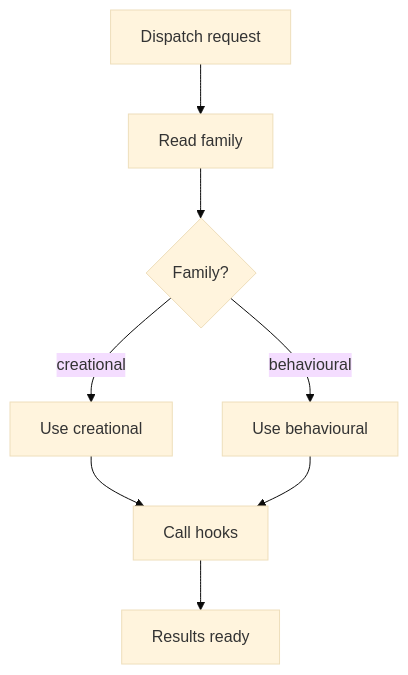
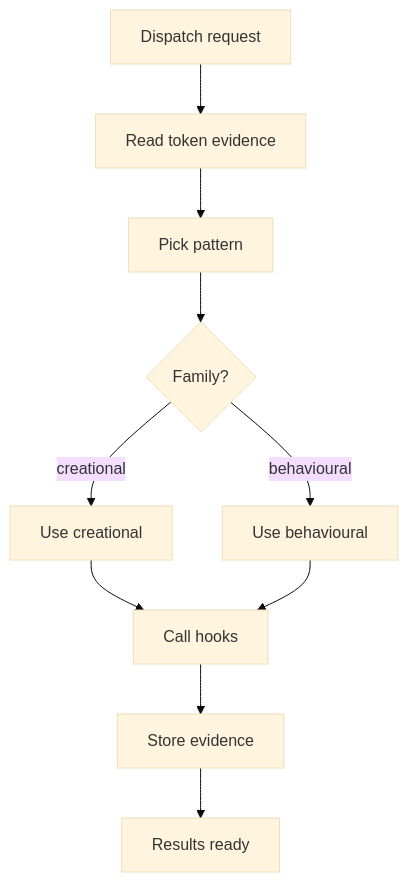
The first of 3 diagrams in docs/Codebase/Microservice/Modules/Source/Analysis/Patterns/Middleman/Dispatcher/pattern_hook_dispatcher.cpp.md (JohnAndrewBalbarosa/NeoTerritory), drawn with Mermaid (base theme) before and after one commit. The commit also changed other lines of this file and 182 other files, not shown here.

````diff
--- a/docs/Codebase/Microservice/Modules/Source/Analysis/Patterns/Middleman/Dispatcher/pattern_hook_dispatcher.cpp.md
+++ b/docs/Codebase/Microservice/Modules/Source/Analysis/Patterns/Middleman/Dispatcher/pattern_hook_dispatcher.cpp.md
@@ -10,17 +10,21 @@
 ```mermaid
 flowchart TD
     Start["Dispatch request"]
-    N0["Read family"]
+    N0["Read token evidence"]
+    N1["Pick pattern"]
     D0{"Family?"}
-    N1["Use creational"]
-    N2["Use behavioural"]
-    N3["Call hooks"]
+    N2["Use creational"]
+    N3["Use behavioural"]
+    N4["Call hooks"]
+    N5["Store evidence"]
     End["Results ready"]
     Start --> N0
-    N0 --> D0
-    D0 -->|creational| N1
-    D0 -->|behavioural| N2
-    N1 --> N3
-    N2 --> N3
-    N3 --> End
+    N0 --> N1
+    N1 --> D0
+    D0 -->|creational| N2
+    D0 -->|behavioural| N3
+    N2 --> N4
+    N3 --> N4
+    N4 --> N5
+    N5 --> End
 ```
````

# # # # # # #

What lines in the entries above hold "Patterns"? Copy every one.

The first of 3 diagrams in docs/Codebase/Microservice/Modules/Source/Analysis/Patterns/Middleman/Dispatcher/pattern_hook_dispatcher.cpp.md (JohnAndrewBalbarosa/NeoTerritory), drawn with Mermaid (base theme) before and after one commit. The commit also changed other lines of this file and 182 other files, not shown here.
--- a/docs/Codebase/Microservice/Modules/Source/Analysis/Patterns/Middleman/Dispatcher/pattern_hook_dispatcher.cpp.md
+++ b/docs/Codebase/Microservice/Modules/Source/Analysis/Patterns/Middleman/Dispatcher/pattern_hook_dispatcher.cpp.md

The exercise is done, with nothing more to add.